■ **Work required**: Give an unaltered copy of the listing below, minus its pictures.

■ **Records shown**:
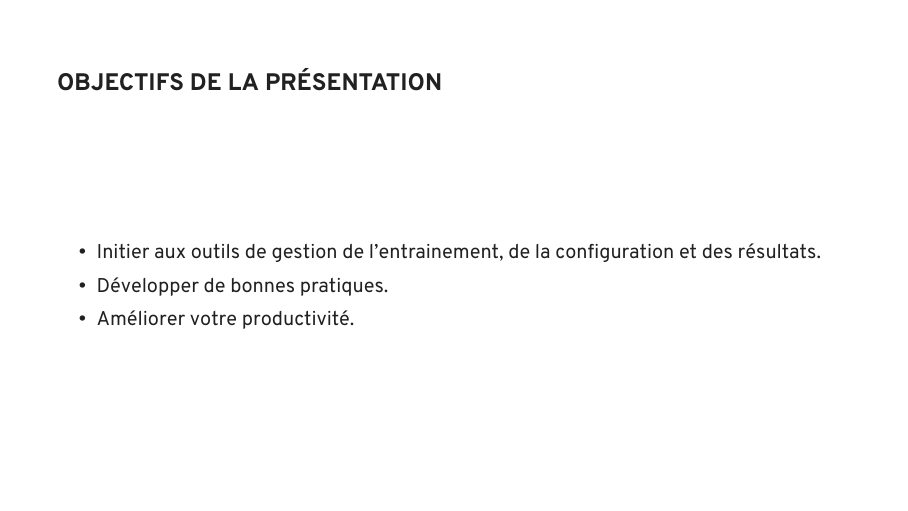
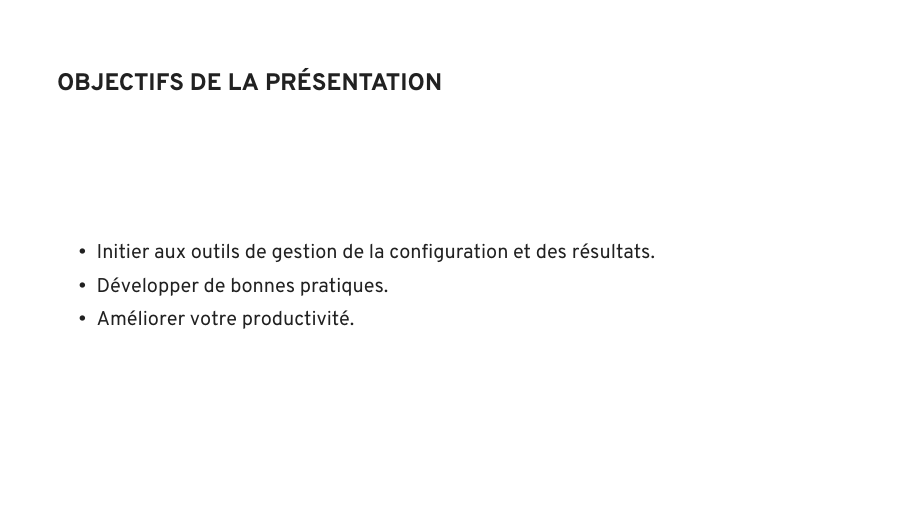
Before and after one commit to davebulaval/gestion-configuration-resultats, LaTeX slides (presentation/Webinaire-GECR.tex): page 2 of 49. The pictures show the PDF file presentation/Webinaire-GECR.pdf that the author committed with the source.

Commit message:
add gitignore and fixed typo in text

```diff
--- a/presentation/Webinaire-GECR.tex
+++ b/presentation/Webinaire-GECR.tex
@@ -192,7 +192,7 @@ BoldFont = *-Regular
 
 	\begin{frame}{Objectifs de la présentation}
 		\begin{itemize}
-			\item Initier aux outils de gestion de l'entrainement, de la configuration et des résultats.
+			\item Initier aux outils de gestion de la configuration et des résultats.
 			\item Développer de bonnes pratiques.
 			\item Améliorer votre productivité.
 		\end{itemize}
```
Also changed, not shown: presentation/Webinaire-GECR.pdf, 1 other file.
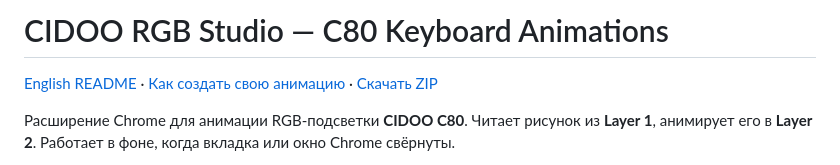
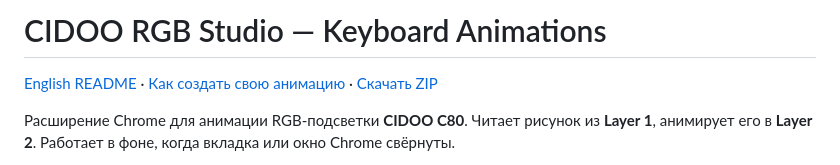
Before and after one commit to HiKei1337/cidookeyboardanimations, a Markdown page: README.md, the part around the change. Rendered like a GitHub page.

Commit message:
переделал ридми

```diff
--- a/README.md
+++ b/README.md
@@ -1,4 +1,4 @@
-# CIDOO RGB Studio — C80 Keyboard Animations
+# CIDOO RGB Studio — Keyboard Animations
 
 [English README](README.en.md) · [Как создать свою анимацию](docs/CUSTOM_ANIMATION.md) · [Скачать ZIP](https://github.com/HiKei1337/cidookeyboardanimations/archive/refs/heads/main.zip)
 
```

■ **Answer**:
Before and after one commit to davebulaval/gestion-configuration-resultats, LaTeX slides (presentation/Webinaire-GECR.tex): page 2 of 49. The pictures show the PDF file presentation/Webinaire-GECR.pdf that the author committed with the source.

Commit message:
add gitignore and fixed typo in text

```diff
--- a/presentation/Webinaire-GECR.tex
+++ b/presentation/Webinaire-GECR.tex
@@ -192,7 +192,7 @@ BoldFont = *-Regular
 
 	\begin{frame}{Objectifs de la présentation}
 		\begin{itemize}
-			\item Initier aux outils de gestion de l'entrainement, de la configuration et des résultats.
+			\item Initier aux outils de gestion de la configuration et des résultats.
 			\item Développer de bonnes pratiques.
 			\item Améliorer votre productivité.
 		\end{itemize}
```
Also changed, not shown: presentation/Webinaire-GECR.pdf, 1 other file.
Before and after one commit to HiKei1337/cidookeyboardanimations, a Markdown page: README.md, the part around the change. Rendered like a GitHub page.

Commit message:
переделал ридми

```diff
--- a/README.md
+++ b/README.md
@@ -1,4 +1,4 @@
-# CIDOO RGB Studio — C80 Keyboard Animations
+# CIDOO RGB Studio — Keyboard Animations
 
 [English README](README.en.md) · [Как создать свою анимацию](docs/CUSTOM_ANIMATION.md) · [Скачать ZIP](https://github.com/HiKei1337/cidookeyboardanimations/archive/refs/heads/main.zip)
 
```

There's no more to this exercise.